Of course Europe isn't the only place on Earth which has distinctive odours. OdourCollect is running ten initial pilot projects in Spain, Portugal, Greece, Bulgaria, Chile, Italy, UK, Germany, Austria and Uganda. However the application is already being used by people to map smells around the world. In fact the map already has smells reported in Africa, Asia, North & South America and Europe.


OdourCollect is not the first interactive map of smells. Back in 2015 Rossano Schifanella created three Smellscape maps plotting the dominant smells in three global cities. His three maps New York Smellscape, London Smellscape (the London map no longer seems to work) and Barcelona Smellscape colour individual city streets based on their dominant smells.

These smell maps were created by using smell related tags added to Flickr photographs of locations in the three mapped cities. Each street segment on the individual maps is coloured to reflect the most characteristic smell tagged in that area. Unfortunately Rossano's maps now don't seem to load the underlying map tiles. The maps also don't have legends, so we also now have to guess what smells the individual colours on the maps represent.

Mapping the English Premier League


Sky Sports has mapped the birthplaces of all 557 football players registered to clubs in the English Premier League. According to Transfermarkt 368 of those 557 players were born overseas,

In Where were Premier League players born? Sky has plotted the birthplace of every single player in the EPL. If you click on the markers on the map you can learn more about the individual players, such as which position they play and their number of Premier League appearances and goals. You can also filter the map to show only players for individual clubs by clicking on the club logos above the map.

The map reveals that Europe is by far the biggest catchment area for EPL teams. However a lot of players also come from South America and Africa. There are few players in the EPL who originate from Asia, North America or Oceania. I can't help wondering if the map might therefore be a reasonable guide as to where in the world children grow-up playing football.

Sky's map is in truth a pretty poor attempt at visualizing the data on EPL players. If you want to know how many players come from individual countries then you need to zoom-in on the map and count the players yourself. This can be difficult, especially when two or more players were born in the same city or when players were born very close to country borders. Would it have been that difficult to provide a table view with the map?

Tuesday, August 20, 2019

The Dot Map of American Education


Educational Attainment in America is a dot map which visualizes the level of education achieved by the American population across the whole United States. Using the map you can zoom in on any town or city and see the local distribution of educational attainment.

The map shows five levels of educational attainment ranging from those who didn't finish high school to those with graduate degrees. As you can see in the screenshot above the map reveals the often quite stark differences in educational achievement which can exist in different neighborhoods, even in the same cities and towns. You can examine the distribution of any of the levels of educational attainment by selecting any combination of the five levels of achievement (click on the levels in the map legend to add or remove them from the map).

The map also includes an option to view a chart of the percentages who have achieved different levels of achievement in the current map view.
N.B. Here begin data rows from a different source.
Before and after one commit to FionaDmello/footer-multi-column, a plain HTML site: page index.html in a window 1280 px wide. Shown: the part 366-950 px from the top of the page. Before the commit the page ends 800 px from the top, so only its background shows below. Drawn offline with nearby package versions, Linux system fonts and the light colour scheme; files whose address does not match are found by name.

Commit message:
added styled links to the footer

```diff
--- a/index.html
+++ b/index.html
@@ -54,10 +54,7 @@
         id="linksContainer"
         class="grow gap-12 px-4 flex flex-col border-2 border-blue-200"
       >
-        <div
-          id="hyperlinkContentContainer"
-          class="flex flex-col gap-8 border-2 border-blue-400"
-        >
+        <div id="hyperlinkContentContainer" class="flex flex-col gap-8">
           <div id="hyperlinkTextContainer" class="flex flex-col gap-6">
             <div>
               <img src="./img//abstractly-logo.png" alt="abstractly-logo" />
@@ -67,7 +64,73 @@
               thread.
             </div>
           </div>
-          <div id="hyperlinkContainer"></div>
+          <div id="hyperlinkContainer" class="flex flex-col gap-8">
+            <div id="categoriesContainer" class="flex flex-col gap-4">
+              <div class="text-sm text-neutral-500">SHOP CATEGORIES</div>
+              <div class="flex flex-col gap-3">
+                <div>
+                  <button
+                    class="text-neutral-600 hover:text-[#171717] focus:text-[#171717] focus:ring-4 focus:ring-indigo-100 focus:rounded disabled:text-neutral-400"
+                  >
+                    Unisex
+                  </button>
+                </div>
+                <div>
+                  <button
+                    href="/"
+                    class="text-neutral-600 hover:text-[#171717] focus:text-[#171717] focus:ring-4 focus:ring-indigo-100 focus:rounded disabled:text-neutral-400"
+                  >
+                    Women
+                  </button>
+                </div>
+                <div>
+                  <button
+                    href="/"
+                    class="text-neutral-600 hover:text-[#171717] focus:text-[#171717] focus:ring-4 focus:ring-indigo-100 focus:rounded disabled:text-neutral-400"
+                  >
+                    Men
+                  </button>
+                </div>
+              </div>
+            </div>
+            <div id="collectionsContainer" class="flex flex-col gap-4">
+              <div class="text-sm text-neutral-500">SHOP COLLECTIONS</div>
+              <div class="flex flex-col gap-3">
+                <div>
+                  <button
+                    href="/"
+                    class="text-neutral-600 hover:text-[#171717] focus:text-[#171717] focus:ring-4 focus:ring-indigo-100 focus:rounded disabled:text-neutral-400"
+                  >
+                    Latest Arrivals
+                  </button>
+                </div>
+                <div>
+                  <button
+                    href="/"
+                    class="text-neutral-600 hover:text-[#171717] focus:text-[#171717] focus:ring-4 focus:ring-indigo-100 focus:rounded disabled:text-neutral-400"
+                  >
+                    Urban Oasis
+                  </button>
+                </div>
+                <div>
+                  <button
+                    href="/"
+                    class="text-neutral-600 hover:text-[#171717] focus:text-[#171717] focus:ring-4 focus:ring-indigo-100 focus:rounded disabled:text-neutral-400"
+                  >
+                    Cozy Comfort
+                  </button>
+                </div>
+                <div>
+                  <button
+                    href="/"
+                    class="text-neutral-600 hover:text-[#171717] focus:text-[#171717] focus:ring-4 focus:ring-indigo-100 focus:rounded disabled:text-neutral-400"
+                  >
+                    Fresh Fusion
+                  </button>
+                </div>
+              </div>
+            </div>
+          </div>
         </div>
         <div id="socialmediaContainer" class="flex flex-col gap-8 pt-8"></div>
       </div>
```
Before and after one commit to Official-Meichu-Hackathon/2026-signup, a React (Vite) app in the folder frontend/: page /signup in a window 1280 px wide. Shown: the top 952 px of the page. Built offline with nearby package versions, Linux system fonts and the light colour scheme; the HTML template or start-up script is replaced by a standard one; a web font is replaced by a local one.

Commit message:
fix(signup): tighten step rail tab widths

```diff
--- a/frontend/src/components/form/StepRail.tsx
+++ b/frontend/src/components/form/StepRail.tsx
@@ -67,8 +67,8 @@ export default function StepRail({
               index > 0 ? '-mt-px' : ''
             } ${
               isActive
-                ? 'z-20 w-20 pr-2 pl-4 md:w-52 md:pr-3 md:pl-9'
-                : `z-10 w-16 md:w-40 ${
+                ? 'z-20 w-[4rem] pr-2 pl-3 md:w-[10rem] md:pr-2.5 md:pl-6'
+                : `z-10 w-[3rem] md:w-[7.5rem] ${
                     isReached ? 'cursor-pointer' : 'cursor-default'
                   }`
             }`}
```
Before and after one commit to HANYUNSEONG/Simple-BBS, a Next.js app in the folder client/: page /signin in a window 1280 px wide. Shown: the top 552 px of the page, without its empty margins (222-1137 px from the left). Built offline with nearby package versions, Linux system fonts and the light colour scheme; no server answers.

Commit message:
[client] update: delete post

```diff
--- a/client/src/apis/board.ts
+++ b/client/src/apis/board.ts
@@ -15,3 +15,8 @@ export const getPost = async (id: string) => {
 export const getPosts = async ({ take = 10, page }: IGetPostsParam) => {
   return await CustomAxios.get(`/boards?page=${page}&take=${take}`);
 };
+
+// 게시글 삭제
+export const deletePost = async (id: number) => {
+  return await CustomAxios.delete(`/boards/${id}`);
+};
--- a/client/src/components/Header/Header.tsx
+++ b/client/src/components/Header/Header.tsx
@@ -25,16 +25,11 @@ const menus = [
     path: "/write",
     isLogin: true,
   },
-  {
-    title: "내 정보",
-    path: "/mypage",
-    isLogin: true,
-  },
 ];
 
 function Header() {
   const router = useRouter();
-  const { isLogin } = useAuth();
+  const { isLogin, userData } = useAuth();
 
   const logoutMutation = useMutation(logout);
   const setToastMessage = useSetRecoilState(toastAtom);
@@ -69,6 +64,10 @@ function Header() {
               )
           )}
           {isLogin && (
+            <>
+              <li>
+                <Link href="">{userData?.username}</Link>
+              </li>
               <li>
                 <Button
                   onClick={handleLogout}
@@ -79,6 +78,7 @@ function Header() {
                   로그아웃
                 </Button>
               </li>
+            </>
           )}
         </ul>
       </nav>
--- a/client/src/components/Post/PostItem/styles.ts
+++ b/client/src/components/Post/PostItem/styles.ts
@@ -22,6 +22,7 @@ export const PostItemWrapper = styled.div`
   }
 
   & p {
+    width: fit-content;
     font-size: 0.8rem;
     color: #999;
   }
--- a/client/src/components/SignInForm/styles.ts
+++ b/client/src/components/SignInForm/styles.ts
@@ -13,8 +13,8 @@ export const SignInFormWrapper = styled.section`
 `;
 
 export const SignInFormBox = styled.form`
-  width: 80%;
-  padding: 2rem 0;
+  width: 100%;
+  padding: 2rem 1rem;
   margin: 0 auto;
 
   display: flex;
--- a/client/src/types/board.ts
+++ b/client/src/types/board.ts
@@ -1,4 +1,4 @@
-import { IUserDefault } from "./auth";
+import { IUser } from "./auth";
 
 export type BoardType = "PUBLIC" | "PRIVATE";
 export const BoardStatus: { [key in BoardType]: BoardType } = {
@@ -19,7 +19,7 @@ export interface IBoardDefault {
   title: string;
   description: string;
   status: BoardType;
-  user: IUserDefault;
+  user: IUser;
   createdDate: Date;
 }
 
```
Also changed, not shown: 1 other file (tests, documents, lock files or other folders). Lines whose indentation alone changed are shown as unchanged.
This is very useful for comparing the different levels of achievement in different neighborhoods or cities. For example if you zoom-in on Manhattan you can see a very high percentage of the local population holds some kind of college degree. Conversely zoom-in on the Bronx and you find that the largest percentages of educational achievement are high school & less than high school and a far smaller percent of the population has achieved a degree level of education.